WASHINGTON – John W. Boyd, Jr., founder of the National Black Farmers Association, filed a federal lawsuit seeking “reasonable compensation” for the time, effort and resources he says he expended to help D.C.-based lawyers earn almost $100 million in legal fees.
Boyd, a fourth-generation farmer who is the nation’s leading Black farmers advocate, said he worked “tirelessly” on behalf of the law firm of Kilpatrick, Townsend & Stockton, LLP and Washington lawyer Dennis M. Gingold.
Kilpatrick Townsend and Gingold represented Native Americans in a case against the United States Department of the Interior that sought damages for the mismanagement of Native American trust assets. The case was resolved in December 2009 with a $3.4 billion settlement agreement.
Boyd’s lawsuit alleges that Kilpatrick Townsend and Gingold were unjustly enriched because they received $99 million in legal fees as a result of Boyd’s efforts to help pass the legislation that funded the settlement.
Boyd traveled for well over 20 years on a regular basis from his farm in southern Virginia to Washington on behalf of the National Black Farmers Association to promote the rights of non-White farmers.
His lawsuit claims that Kilpatrick Townsend and Gingold recruited him to help them with their claim on behalf of Native Americans, and that Boyd worked from December 2009 until the claims legislation was passed in November 2010 and signed into law by President Obama in December 2010.
Boyd says he met with the senior advisors at the White House and with members of the United States House and Senate to promote the passage of the bill at the request of Kilpatrick Townsend and Gingold.
“Without Mr. Boyd’s exhaustive efforts, the settlement would not have been funded.
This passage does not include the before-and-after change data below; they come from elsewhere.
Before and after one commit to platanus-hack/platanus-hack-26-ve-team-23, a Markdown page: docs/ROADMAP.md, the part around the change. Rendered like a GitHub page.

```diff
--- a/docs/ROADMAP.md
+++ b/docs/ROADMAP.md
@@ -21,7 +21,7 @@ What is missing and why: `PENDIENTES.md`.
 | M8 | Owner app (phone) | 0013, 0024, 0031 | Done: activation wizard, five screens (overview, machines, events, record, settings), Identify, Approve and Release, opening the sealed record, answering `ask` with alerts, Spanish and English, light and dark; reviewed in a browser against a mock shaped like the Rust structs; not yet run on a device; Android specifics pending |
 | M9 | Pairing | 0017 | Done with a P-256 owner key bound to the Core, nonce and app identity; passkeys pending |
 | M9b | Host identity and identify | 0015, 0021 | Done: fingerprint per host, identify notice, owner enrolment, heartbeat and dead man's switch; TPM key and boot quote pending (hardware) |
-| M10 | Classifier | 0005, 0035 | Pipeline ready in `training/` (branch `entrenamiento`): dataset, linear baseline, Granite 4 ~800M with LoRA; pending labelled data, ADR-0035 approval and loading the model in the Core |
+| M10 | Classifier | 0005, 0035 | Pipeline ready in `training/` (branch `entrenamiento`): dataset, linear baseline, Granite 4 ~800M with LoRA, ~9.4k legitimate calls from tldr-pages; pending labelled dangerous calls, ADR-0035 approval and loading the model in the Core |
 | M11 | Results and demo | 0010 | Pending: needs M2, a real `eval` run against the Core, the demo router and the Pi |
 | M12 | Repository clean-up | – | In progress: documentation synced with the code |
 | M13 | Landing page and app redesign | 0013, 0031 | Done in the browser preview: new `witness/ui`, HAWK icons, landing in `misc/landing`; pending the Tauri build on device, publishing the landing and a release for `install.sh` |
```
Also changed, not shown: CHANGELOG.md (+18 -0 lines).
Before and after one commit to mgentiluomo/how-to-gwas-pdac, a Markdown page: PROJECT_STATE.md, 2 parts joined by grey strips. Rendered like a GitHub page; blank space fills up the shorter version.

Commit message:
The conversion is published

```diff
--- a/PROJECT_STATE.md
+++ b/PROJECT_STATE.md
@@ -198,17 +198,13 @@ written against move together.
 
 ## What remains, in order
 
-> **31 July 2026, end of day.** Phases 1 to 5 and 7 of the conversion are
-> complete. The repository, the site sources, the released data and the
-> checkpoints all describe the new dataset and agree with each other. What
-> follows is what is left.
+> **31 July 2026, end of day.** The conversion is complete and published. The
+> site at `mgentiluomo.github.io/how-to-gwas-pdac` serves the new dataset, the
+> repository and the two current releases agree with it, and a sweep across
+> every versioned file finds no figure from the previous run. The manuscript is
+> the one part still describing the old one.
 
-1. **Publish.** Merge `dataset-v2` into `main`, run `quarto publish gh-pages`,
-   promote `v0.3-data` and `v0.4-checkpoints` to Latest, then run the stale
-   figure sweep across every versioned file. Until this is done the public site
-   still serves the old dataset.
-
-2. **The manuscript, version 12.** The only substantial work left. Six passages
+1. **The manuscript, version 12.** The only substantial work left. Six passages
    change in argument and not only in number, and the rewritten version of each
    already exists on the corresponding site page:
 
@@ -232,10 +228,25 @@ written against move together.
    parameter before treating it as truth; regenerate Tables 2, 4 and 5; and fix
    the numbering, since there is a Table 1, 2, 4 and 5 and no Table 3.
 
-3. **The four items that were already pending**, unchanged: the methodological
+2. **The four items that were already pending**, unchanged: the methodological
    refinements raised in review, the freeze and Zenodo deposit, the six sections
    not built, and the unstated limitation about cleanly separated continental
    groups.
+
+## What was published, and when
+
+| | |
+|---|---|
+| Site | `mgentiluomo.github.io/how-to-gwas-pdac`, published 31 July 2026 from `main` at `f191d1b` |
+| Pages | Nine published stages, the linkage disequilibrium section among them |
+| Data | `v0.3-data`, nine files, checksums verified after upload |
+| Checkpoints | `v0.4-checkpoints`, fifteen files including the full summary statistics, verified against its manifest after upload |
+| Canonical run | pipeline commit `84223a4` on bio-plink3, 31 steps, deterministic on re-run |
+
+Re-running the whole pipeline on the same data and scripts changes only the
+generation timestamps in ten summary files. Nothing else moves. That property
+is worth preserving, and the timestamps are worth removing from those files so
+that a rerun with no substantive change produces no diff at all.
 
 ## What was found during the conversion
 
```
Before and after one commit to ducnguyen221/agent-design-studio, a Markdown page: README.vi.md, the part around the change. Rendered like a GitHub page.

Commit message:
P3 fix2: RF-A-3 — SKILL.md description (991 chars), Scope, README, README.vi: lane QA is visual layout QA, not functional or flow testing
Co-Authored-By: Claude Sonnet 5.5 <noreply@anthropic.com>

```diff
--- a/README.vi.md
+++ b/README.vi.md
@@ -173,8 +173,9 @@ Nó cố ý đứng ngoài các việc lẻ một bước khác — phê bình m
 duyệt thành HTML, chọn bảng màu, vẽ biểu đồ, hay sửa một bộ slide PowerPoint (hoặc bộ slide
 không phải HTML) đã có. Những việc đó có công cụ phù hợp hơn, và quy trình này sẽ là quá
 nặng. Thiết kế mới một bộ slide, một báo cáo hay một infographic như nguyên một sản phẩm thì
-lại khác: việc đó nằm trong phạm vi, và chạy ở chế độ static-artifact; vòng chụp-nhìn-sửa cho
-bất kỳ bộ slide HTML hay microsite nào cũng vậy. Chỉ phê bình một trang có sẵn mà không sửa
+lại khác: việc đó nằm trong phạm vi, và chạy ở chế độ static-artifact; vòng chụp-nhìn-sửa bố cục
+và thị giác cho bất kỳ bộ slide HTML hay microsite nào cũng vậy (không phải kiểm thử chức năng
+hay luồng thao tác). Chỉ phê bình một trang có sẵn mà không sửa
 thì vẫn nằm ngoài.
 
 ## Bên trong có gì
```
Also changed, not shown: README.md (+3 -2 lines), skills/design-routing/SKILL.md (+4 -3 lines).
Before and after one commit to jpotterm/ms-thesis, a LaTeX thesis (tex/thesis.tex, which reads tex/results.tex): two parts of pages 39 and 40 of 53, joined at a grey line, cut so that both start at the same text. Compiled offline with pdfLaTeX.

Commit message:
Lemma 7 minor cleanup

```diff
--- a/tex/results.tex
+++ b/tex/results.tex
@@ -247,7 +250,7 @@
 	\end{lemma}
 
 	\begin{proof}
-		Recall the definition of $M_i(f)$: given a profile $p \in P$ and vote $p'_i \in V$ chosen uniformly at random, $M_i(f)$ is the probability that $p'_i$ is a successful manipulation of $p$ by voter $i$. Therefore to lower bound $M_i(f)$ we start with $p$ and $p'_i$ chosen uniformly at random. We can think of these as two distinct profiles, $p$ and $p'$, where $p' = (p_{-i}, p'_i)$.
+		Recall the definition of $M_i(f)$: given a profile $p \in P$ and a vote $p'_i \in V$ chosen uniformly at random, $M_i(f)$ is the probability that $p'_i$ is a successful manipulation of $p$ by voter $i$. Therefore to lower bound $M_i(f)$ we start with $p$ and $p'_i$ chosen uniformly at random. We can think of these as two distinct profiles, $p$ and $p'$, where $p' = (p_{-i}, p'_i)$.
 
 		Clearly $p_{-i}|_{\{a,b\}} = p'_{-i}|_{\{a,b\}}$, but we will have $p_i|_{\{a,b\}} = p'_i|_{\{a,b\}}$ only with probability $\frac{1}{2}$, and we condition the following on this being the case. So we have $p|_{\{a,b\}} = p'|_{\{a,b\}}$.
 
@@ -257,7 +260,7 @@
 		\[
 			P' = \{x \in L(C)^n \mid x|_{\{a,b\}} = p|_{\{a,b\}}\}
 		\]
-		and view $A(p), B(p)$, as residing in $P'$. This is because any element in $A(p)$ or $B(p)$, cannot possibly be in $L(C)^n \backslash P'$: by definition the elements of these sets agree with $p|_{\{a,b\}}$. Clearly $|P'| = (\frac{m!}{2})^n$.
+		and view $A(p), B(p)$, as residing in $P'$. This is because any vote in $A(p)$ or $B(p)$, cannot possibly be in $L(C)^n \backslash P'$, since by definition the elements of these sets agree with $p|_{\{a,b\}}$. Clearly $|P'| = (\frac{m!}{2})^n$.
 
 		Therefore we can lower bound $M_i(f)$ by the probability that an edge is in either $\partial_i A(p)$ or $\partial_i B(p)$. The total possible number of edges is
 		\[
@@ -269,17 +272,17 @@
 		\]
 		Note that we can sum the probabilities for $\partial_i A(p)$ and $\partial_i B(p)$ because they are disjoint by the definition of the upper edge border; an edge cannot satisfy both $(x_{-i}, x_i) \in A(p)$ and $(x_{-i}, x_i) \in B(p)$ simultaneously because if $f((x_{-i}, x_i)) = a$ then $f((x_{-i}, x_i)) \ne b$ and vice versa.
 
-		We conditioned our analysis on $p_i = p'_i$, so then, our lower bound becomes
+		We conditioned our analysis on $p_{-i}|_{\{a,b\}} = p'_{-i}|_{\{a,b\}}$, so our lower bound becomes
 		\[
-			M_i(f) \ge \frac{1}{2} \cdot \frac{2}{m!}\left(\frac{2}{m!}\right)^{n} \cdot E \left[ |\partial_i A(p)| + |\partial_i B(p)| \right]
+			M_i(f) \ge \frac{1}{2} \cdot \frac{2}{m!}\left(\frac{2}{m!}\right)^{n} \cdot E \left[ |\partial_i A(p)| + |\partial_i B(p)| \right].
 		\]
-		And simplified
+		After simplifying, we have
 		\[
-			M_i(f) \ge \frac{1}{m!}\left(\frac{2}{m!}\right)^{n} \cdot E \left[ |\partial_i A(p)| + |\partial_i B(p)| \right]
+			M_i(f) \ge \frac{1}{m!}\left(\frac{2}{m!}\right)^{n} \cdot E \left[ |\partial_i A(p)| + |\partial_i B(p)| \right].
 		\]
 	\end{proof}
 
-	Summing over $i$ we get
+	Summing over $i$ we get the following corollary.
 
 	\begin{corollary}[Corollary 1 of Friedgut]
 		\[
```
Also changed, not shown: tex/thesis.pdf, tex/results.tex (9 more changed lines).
Most importantly, without Mr. Boyd, Kilpatrick Townsend and Mr. Gingold would not have realized their $99 million payday,” the lawsuit states.